Structured diff data

"""

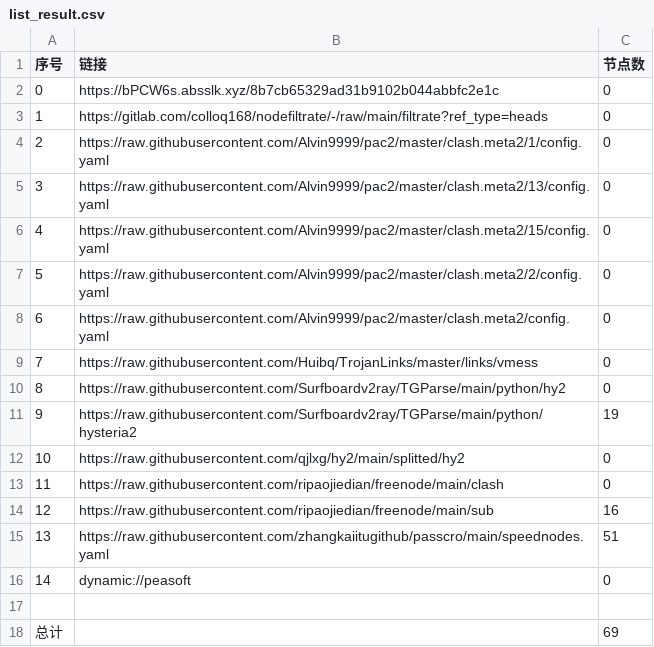
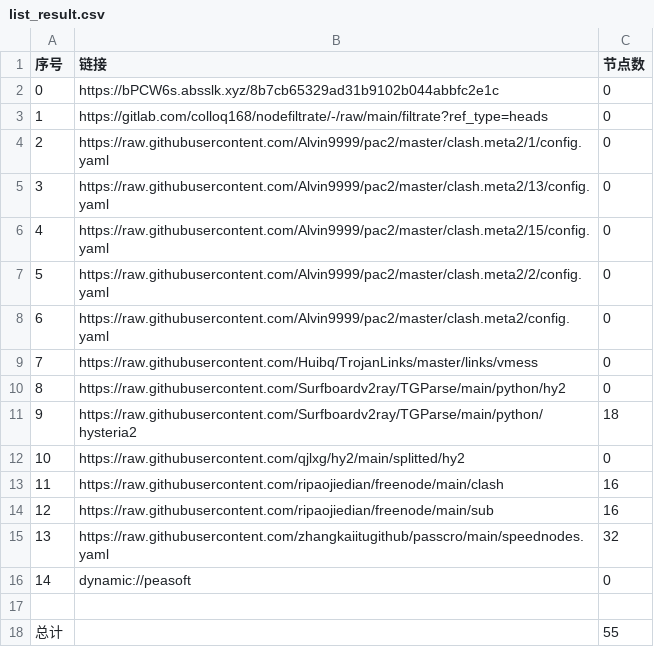
Before and after one commit to wenma77/AutoMergePublicNodes, a CSV file: list_result.csv, drawn as a sheet.

```diff
--- a/list_result.csv
+++ b/list_result.csv
@@ -10,9 +10,9 @@
 8,https://raw.githubusercontent.com/Surfboardv2ray/TGParse/main/python/hy2,0
-9,https://raw.githubusercontent.com/Surfboardv2ray/TGParse/main/python/hysteria2,19
+9,https://raw.githubusercontent.com/Surfboardv2ray/TGParse/main/python/hysteria2,18
 10,https://raw.githubusercontent.com/qjlxg/hy2/main/splitted/hy2,0
-11,https://raw.githubusercontent.com/ripaojiedian/freenode/main/clash,0
+11,https://raw.githubusercontent.com/ripaojiedian/freenode/main/clash,16
 12,https://raw.githubusercontent.com/ripaojiedian/freenode/main/sub,16
-13,https://raw.githubusercontent.com/zhangkaiitugithub/passcro/main/speednodes.yaml,51
+13,https://raw.githubusercontent.com/zhangkaiitugithub/passcro/main/speednodes.yaml,32
 14,dynamic://peasoft,0
 
-总计,,69
+总计,,55
```
Also changed, not shown: 21 other files.
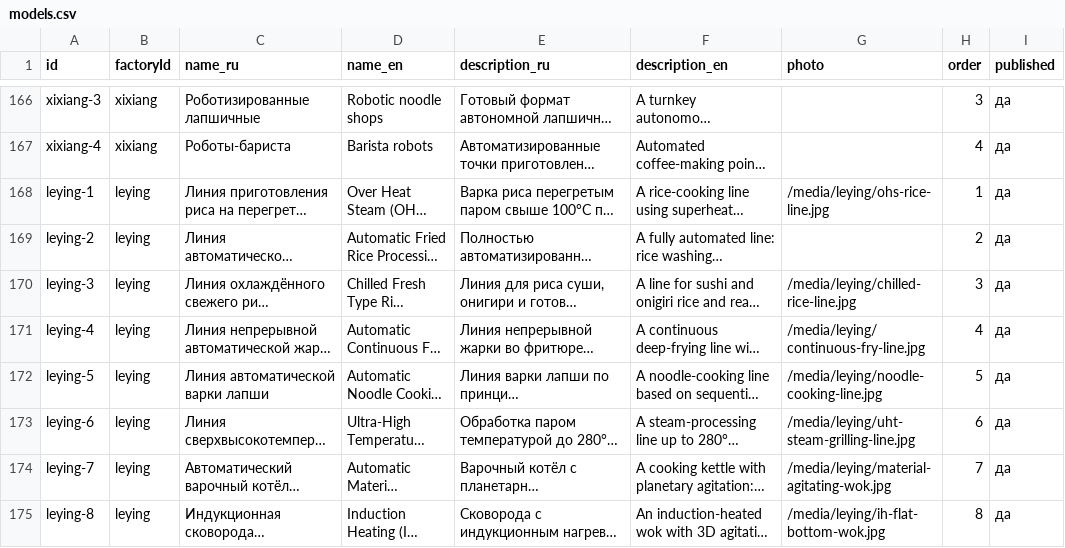
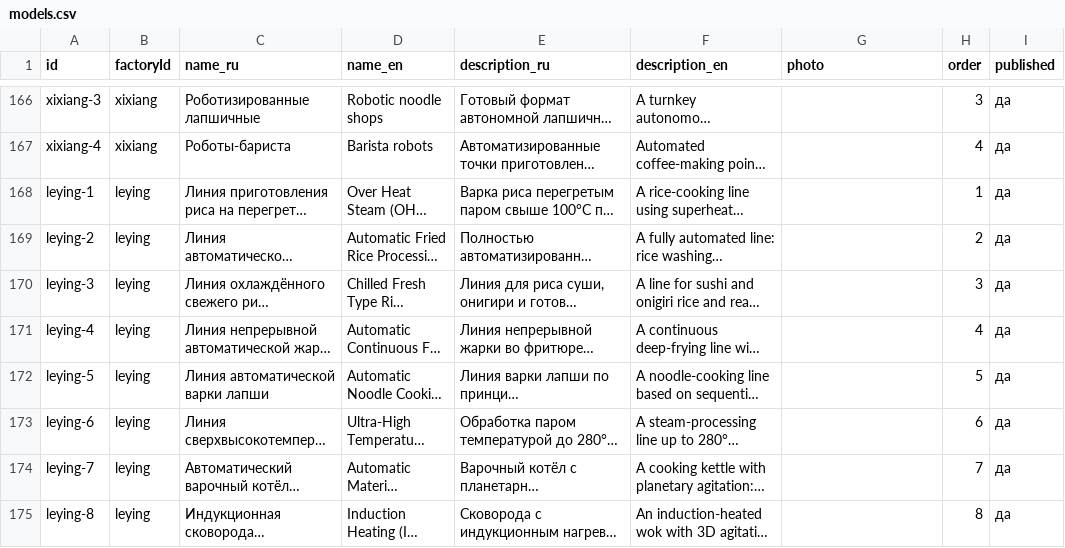
Before and after one commit to Ostap-87/AURA, a CSV file: data/source/models.csv, drawn as a sheet; only a part is shown, gaps mark what is left out; long unchanged cells end in …; the diff names each change by its address in the sheet, - before the commit and + after, or states it on an @@ line.

```diff
--- a/data/source/models.csv
+++ b/data/source/models.csv
-G168 (photo): /media/leying/ohs-rice-line.jpg
+G168 (photo): (empty)
-G170 (photo): /media/leying/chilled-rice-line.jpg
+G170 (photo): (empty)
-G171 (photo): /media/leying/continuous-fry-line.jpg
+G171 (photo): (empty)
-G172 (photo): /media/leying/noodle-cooking-line.jpg
+G172 (photo): (empty)
-G173 (photo): /media/leying/uht-steam-grilling-line.jpg
+G173 (photo): (empty)
-G174 (photo): /media/leying/material-agitating-wok.jpg
+G174 (photo): (empty)
-G175 (photo): /media/leying/ih-flat-bottom-wok.jpg
+G175 (photo): (empty)
```
Also changed, not shown: 8 other files.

"""

# EXERCISE:
Please state how many lines in the records above hold the word "drawn", giving only the number.

# FINISHED EXERCISE:
2